  • Pseudoknot-targeting Cas13b combats SARS-CoV-2 infection by suppressing viral replication. Molecular therapy : the journal of the American Society of Gene Therapy Yu, D., Han, H. J., Yu, J., Kim, J., Lee, G. H., Yang, J. H., Song, B. M., Tark, D., Choi, B. S., Kang, S. M., Heo, W. D. 2023; 31 (6): 1675-1687


    CRISPR-Cas13-mediated viral genome targeting is a novel strategy for defending against severe acute respiratory syndrome coronavirus 2 (SARS-CoV-2) variants. Here, we generated mRNA-encoded Cas13b targeting the open reading frame 1b (ORF1b) region to effectively degrade the RNA-dependent RNA polymerase gene. Of the 12 designed CRISPR RNAs (crRNAs), those targeting the pseudoknot site upstream of ORF1b were found to be the most effective in suppressing SARS-CoV-2 propagation. Pseudoknot-targeting Cas13b reduced expression of the spike protein and attenuated viral replication by 99%. It also inhibited the replication of multiple SARS-CoV-2 variants, exhibiting broad potency. We validated the therapeutic efficacy of this system in SARS-CoV-2-infected hACE2 transgenic mice, demonstrating that crRNA treatment significantly reduced viral titers. Our findings suggest that the pseudoknot region is a strategic site for targeted genomic degradation of SARS-CoV-2. Hence, pseudoknot-targeting Cas13b could be a breakthrough therapy for overcoming infections by SARS-CoV-2 or other RNA viruses.

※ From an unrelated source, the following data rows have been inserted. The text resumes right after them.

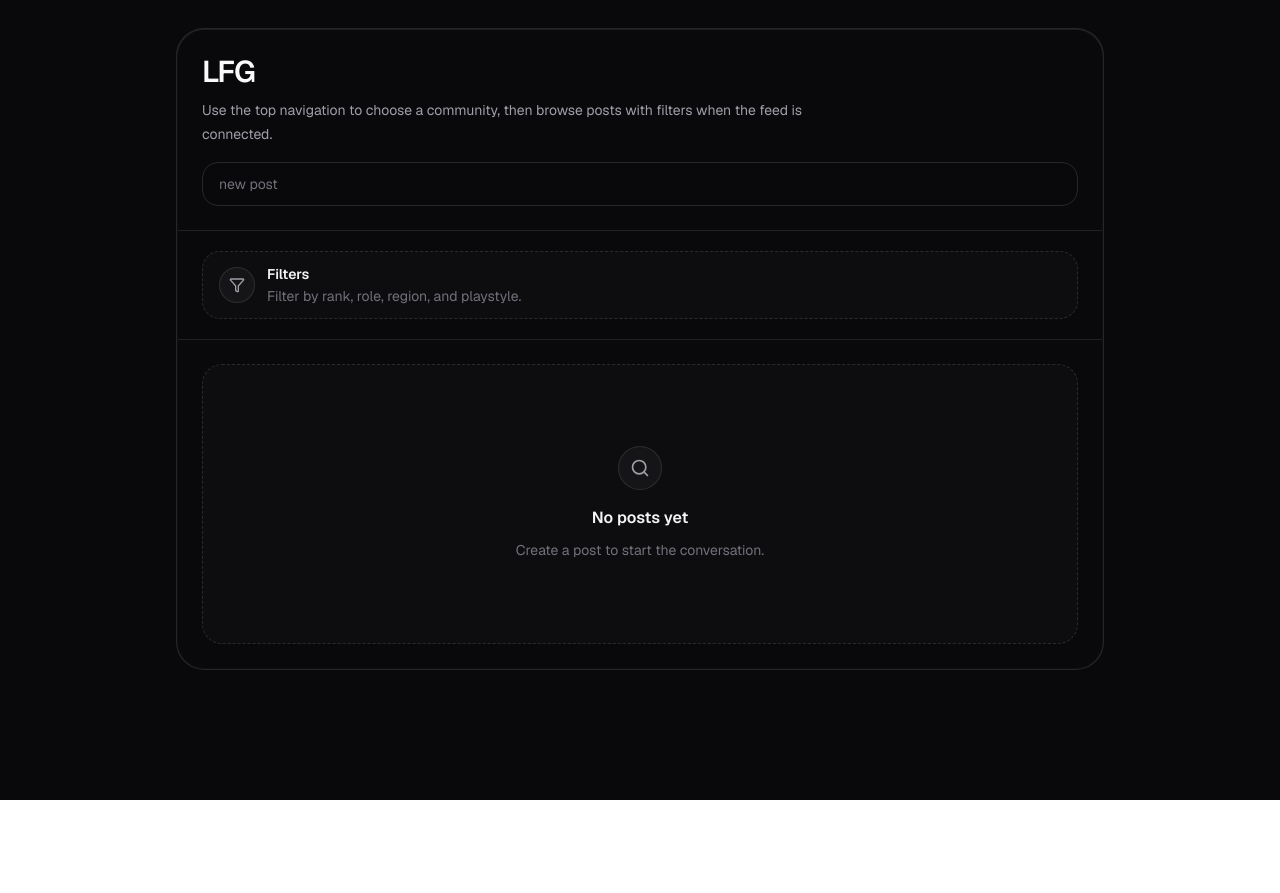
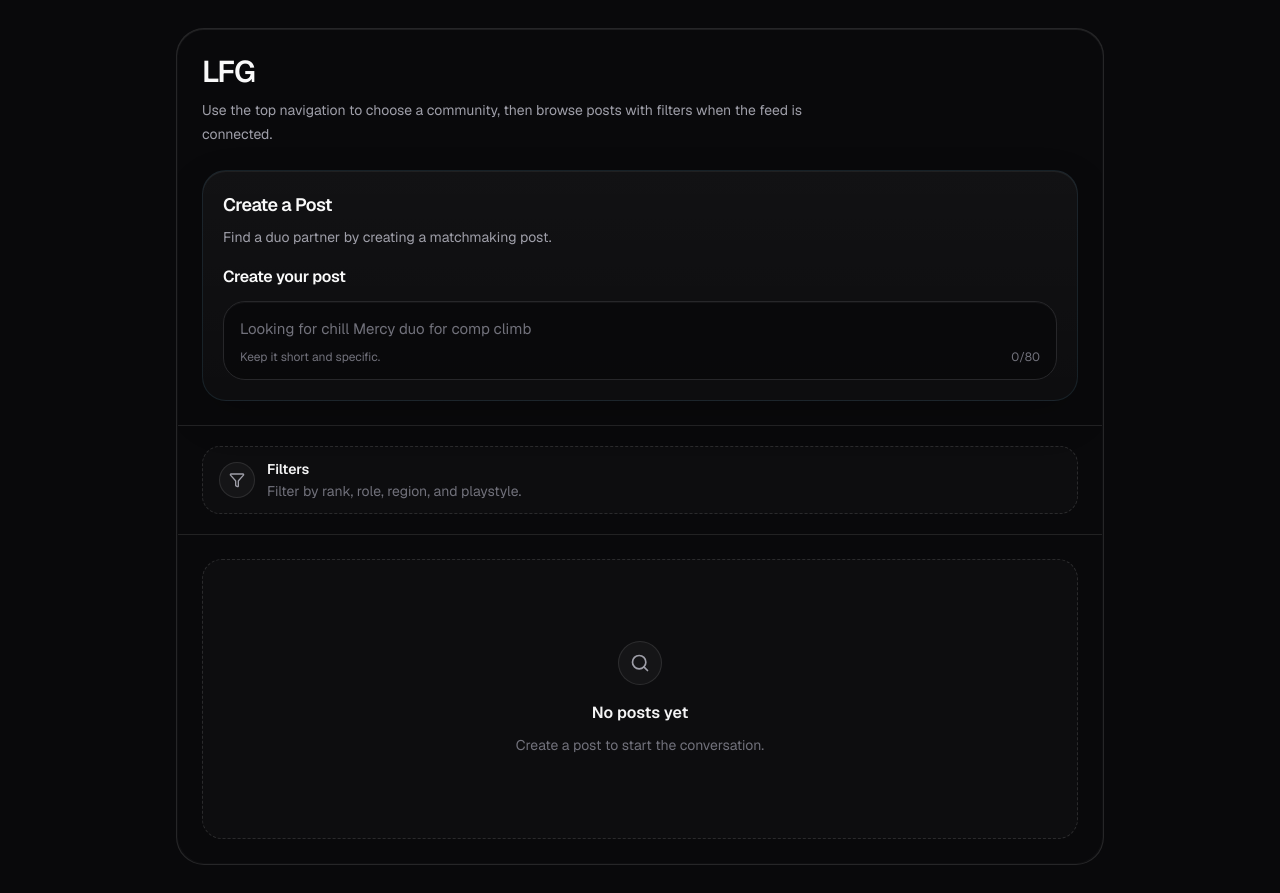
Before and after one commit to emijane/overclock.lol, a Next.js app in the folder overclock/: page /lfg in a window 1280 px wide. Before the commit the page ends 800 px from the top, so only its background shows below. Built offline with nearby package versions, Linux system fonts and the light colour scheme; no server answers.

Commit message:
create a post layout updates

```diff
--- a/overclock/app/lfg/components/lfg-page-shell.tsx
+++ b/overclock/app/lfg/components/lfg-page-shell.tsx
@@ -9,6 +9,7 @@ import { getCurrentProfile } from "@/lib/profiles/get-current-profile";
 import { formatCurrentRank } from "@/lib/profiles/profile-editor";
 
 import { LFGRolePicker } from "./lfg-role-picker";
+import { PostTitleField } from "./post-title-field";
 
 type LFGPageShellProps = {
   description: string;
@@ -121,13 +122,14 @@ export async function LFGPageShell({
                   </p>
                 ) : null}
               </div>
-              <div className="mt-4">
-                <input
-                  type="text"
-                  placeholder="new post"
-                  className="h-11 w-full rounded-2xl border border-zinc-800 bg-zinc-950 px-4 text-sm text-zinc-100 outline-none transition placeholder:text-zinc-500 hover:border-zinc-700 focus:border-sky-400/60"
-                />
-              </div>
+              <section className="mt-6 rounded-[24px] border border-sky-300/10 bg-[linear-gradient(180deg,rgba(255,255,255,0.04),rgba(255,255,255,0.02))] p-5 shadow-[0_16px_40px_rgba(0,0,0,0.18),inset_0_1px_0_rgba(255,255,255,0.06)]">
+                <h2 className="text-lg font-semibold tracking-[-0.03em] text-zinc-50">
+                  Create a Post
+                </h2>
+                <p className="mt-1.5 text-sm leading-6 text-zinc-400">
+                  Find a duo partner by creating a matchmaking post.
+                </p>
+                <PostTitleField />
                 {profile ? (
                   <LFGRolePicker
                     profileSummary={{
@@ -138,6 +140,7 @@ export async function LFGPageShell({
                     setupHref="/account/competitive"
                   />
                 ) : null}
+              </section>
 
             </header>
 
--- a/overclock/app/lfg/components/lfg-role-picker.tsx
+++ b/overclock/app/lfg/components/lfg-role-picker.tsx
@@ -7,6 +7,7 @@ import {
   ArrowRightIcon,
   ChevronRightIcon,
   MapPinnedIcon,
+  PlusIcon,
   ShieldIcon,
   SparklesIcon,
   SwordsIcon,
@@ -97,29 +98,30 @@ export function LFGRolePicker({
 
       {selectedRoleOption ? (
         selectedRoleOption.isConfigured ? (
-          <div className="mt-4 rounded-[22px] border border-white/10 bg-[linear-gradient(180deg,rgba(255,255,255,0.045),rgba(255,255,255,0.02))] p-4 shadow-[inset_0_1px_0_rgba(255,255,255,0.08)]">
+          <>
+            <div className="mt-3 rounded-[18px] border border-white/8 bg-white/[0.02] px-4 py-3 shadow-[inset_0_1px_0_rgba(255,255,255,0.04)]">
               <div className="flex items-start justify-between gap-4">
                 <div className="flex min-w-0 gap-3.5">
-                <div className="flex h-12 w-12 shrink-0 items-center justify-center rounded-full border border-white/10 bg-zinc-950/85 p-2.5 shadow-[inset_0_1px_0_rgba(255,255,255,0.05)]">
+                  <div className="flex h-10 w-10 shrink-0 items-center justify-center rounded-full border border-white/10 bg-zinc-950/80 p-2 shadow-[inset_0_1px_0_rgba(255,255,255,0.04)]">
                     {rankIconSrc ? (
                       <Image
                         src={rankIconSrc}
                         alt={`${selectedRoleOption.rankLabel} rank icon`}
-                      width={34}
-                      height={34}
-                      className="h-[34px] w-[34px] object-contain"
+                        width={28}
+                        height={28}
+                        className="h-7 w-7 object-contain"
                       />
                     ) : (
-                    getRoleIcon(selectedRoleOption.role, "h-4.5 w-4.5 text-zinc-500")
+                      getRoleIcon(selectedRoleOption.role, "h-4 w-4 text-zinc-500")
                     )}
                   </div>
 
                   <div className="min-w-0">
-                  <p className="text-sm font-semibold text-zinc-50">
-                    Competitive Profile
+                    <p className="text-[11px] font-semibold uppercase tracking-[0.18em] text-zinc-500">
+                      Attached Profile
                     </p>
                     <div className="mt-1 flex flex-wrap items-center gap-x-2 gap-y-1">
-                    <span className="text-[15px] font-semibold text-zinc-100">
+                      <span className="text-sm font-semibold text-zinc-100">
                         {selectedRoleOption.rankLabel}
                       </span>
                       <span className="text-zinc-600">&bull;</span>
@@ -134,23 +136,23 @@ export function LFGRolePicker({
 
                 <Link
                   href={setupHref}
-                className="inline-flex h-9 shrink-0 items-center gap-1 rounded-full border border-white/10 bg-white/[0.03] px-3 text-sm font-semibold text-zinc-300 transition hover:border-white/20 hover:bg-white/[0.055] hover:text-zinc-100"
+                  className="inline-flex h-8 shrink-0 items-center gap-1 rounded-full border border-white/10 bg-white/[0.025] px-3 text-xs font-semibold text-zinc-300 transition hover:border-white/20 hover:bg-white/[0.045] hover:text-zinc-100"
                 >
                   Edit Profile
                   <ChevronRightIcon className="h-4 w-4" />
                 </Link>
               </div>
 
-            <div className="mt-4 border-t border-white/8 pt-3.5">
-              <p className="text-[10px] font-semibold uppercase tracking-[0.2em] text-zinc-500">
+              <div className="mt-3 border-t border-white/8 pt-3">
+                <p className="text-[10px] font-semibold uppercase tracking-[0.2em] text-zinc-600">
                   Hero Pool
                 </p>
                 {selectedRoleOption.heroPool.length > 0 ? (
-                <div className="mt-2.5 flex flex-wrap gap-2">
-                  {selectedRoleOption.heroPool.slice(0, 4).map((hero) => (
+                  <div className="mt-2 flex flex-wrap gap-2">
+                    {selectedRoleOption.heroPool.slice(0, 3).map((hero) => (
                       <span
                         key={hero.id}
-                      className="inline-flex h-9 items-center gap-2 rounded-full border border-white/10 bg-white/[0.04] px-2.5 pr-3 text-sm font-medium text-zinc-200 shadow-[inset_0_1px_0_rgba(255,255,255,0.05)]"
+                        className="inline-flex h-8 items-center gap-2 rounded-full border border-white/10 bg-white/[0.03] px-2.5 pr-3 text-sm font-medium text-zinc-200 shadow-[inset_0_1px_0_rgba(255,255,255,0.04)]"
                       >
                         <span className="relative h-6 w-6 shrink-0 overflow-hidden rounded-full border border-white/10 bg-zinc-900">
                           <Image
@@ -172,8 +174,18 @@ export function LFGRolePicker({
                 )}
               </div>
             </div>
+            <div className="mt-3 flex justify-end">
+              <button
+                type="button"
+                className="inline-flex h-11 items-center justify-center gap-2 rounded-full bg-sky-400 px-5 text-sm font-semibold text-zinc-950 transition hover:bg-sky-300"
+              >
+                <PlusIcon className="h-4 w-4" />
+                Post
+              </button>
+            </div>
+          </>
         ) : (
-          <div className="mt-4 rounded-[22px] border border-amber-300/20 bg-amber-300/10 p-4 shadow-[inset_0_1px_0_rgba(255,255,255,0.08)]">
+          <div className="mt-3 rounded-[18px] border border-amber-300/20 bg-amber-300/10 p-4 shadow-[inset_0_1px_0_rgba(255,255,255,0.08)]">
             <p className="text-sm leading-6 text-amber-100">
               Set up your {COMPETITIVE_ROLE_LABELS[selectedRoleOption.role].toLowerCase()}{" "}
               competitive profile before posting with this role.
--- /dev/null
+++ b/overclock/app/lfg/components/post-title-field.tsx
@@ -0,0 +1,38 @@
+"use client";
+
+import { useId, useState } from "react";
+
+const MAX_POST_TITLE_LENGTH = 80;
+
+export function PostTitleField() {
+  const inputId = useId();
+  const [value, setValue] = useState("");
+
+  return (
+    <div className="mt-4">
+      <label
+        htmlFor={inputId}
+        className="mb-3 block text-base font-semibold tracking-[-0.02em] text-zinc-50"
+      >
+        Create your post
+      </label>
+      <div className="rounded-[22px] border border-zinc-800 bg-zinc-950/90 px-4 py-3.5 shadow-[inset_0_1px_0_rgba(255,255,255,0.04)]">
+        <input
+          id={inputId}
+          type="text"
+          maxLength={MAX_POST_TITLE_LENGTH}
+          value={value}
+          onChange={(event) => setValue(event.target.value)}
+          placeholder="Looking for chill Mercy duo for comp climb"
+          className="h-6 w-full bg-transparent text-[15px] text-zinc-100 outline-none transition placeholder:text-zinc-500"
+        />
+        <div className="mt-2 flex items-center justify-between text-xs text-zinc-500">
+          <span>Keep it short and specific.</span>
+          <span>
+            {value.length}/{MAX_POST_TITLE_LENGTH}
+          </span>
+        </div>
+      </div>
+    </div>
+  );
+}
```
Lines whose indentation alone changed are shown as unchanged.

    View details for DOI 10.1016/j.ymthe.2023.03.018

    View details for PubMedID 36945774

    View details for PubMedCentralID PMC10028249

  • Optogenetic control of mRNA localization and translation in live cells. Nature cell biology Kim, N. Y., Lee, S., Yu, J., Kim, N., Won, S. S., Park, H., Heo, W. D. 2020; 22 (3): 341-352


    Despite efforts to visualize the spatio-temporal dynamics of single messenger RNAs, the ability to precisely control their function has lagged. This study presents an optogenetic approach for manipulating the localization and translation of specific mRNAs by trapping them in clusters. This clustering greatly amplified reporter signals, enabling endogenous RNA-protein interactions to be clearly visualized in single cells. Functionally, this sequestration reduced the ability of mRNAs to access ribosomes, markedly attenuating protein synthesis. A spatio-temporally resolved analysis indicated that sequestration of endogenous β-actin mRNA attenuated cell motility through the regulation of focal-adhesion dynamics. These results suggest a mechanism highlighting the indispensable role of newly synthesized β-actin protein for efficient cell migration. This platform may be broadly applicable for use in investigating the spatio-temporal activities of specific mRNAs in various biological processes.

    View details for DOI 10.1038/s41556-020-0468-1

    View details for PubMedID 32066905